THE PROBLEM:
Please give the number of lines in the material below that contain "from", and provide nothing besides that number.
[Opening INFORMATION section]
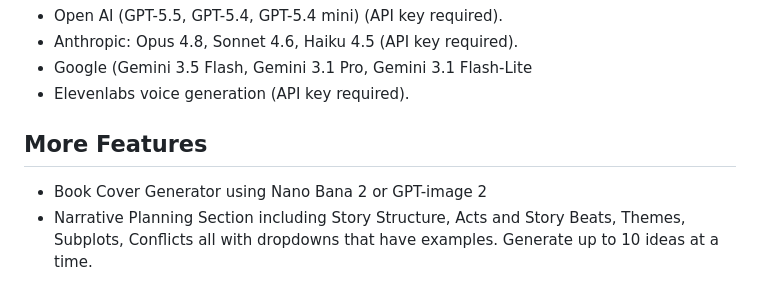
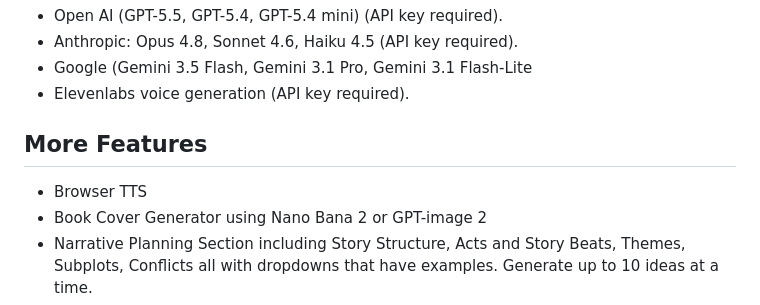
Before and after one commit to presicion25/novel-genesis, a Markdown page: README.md, the part around the change. Rendered like a GitHub page.

```diff
--- a/README.md
+++ b/README.md
@@ -29,6 +29,7 @@ Models to Choose from for AI assisted generation:
 
  <h2> More Features</h2>
 
+- Browser TTS
 - Book Cover Generator using Nano Bana 2 or GPT-image 2
 - Narrative Planning Section including Story Structure, Acts and Story Beats, Themes, Subplots, Conflicts all with dropdowns that have examples. Generate up to 10 ideas at a time.
 - Seperate writing sections (World Building, Characters, Outline, Scene Builder) have two modes to choose from: Either add in a section yourself or use the AI assistant to generate ideas.
```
[Closing INFORMATION section]
ANSWER TO THIS TASK:
2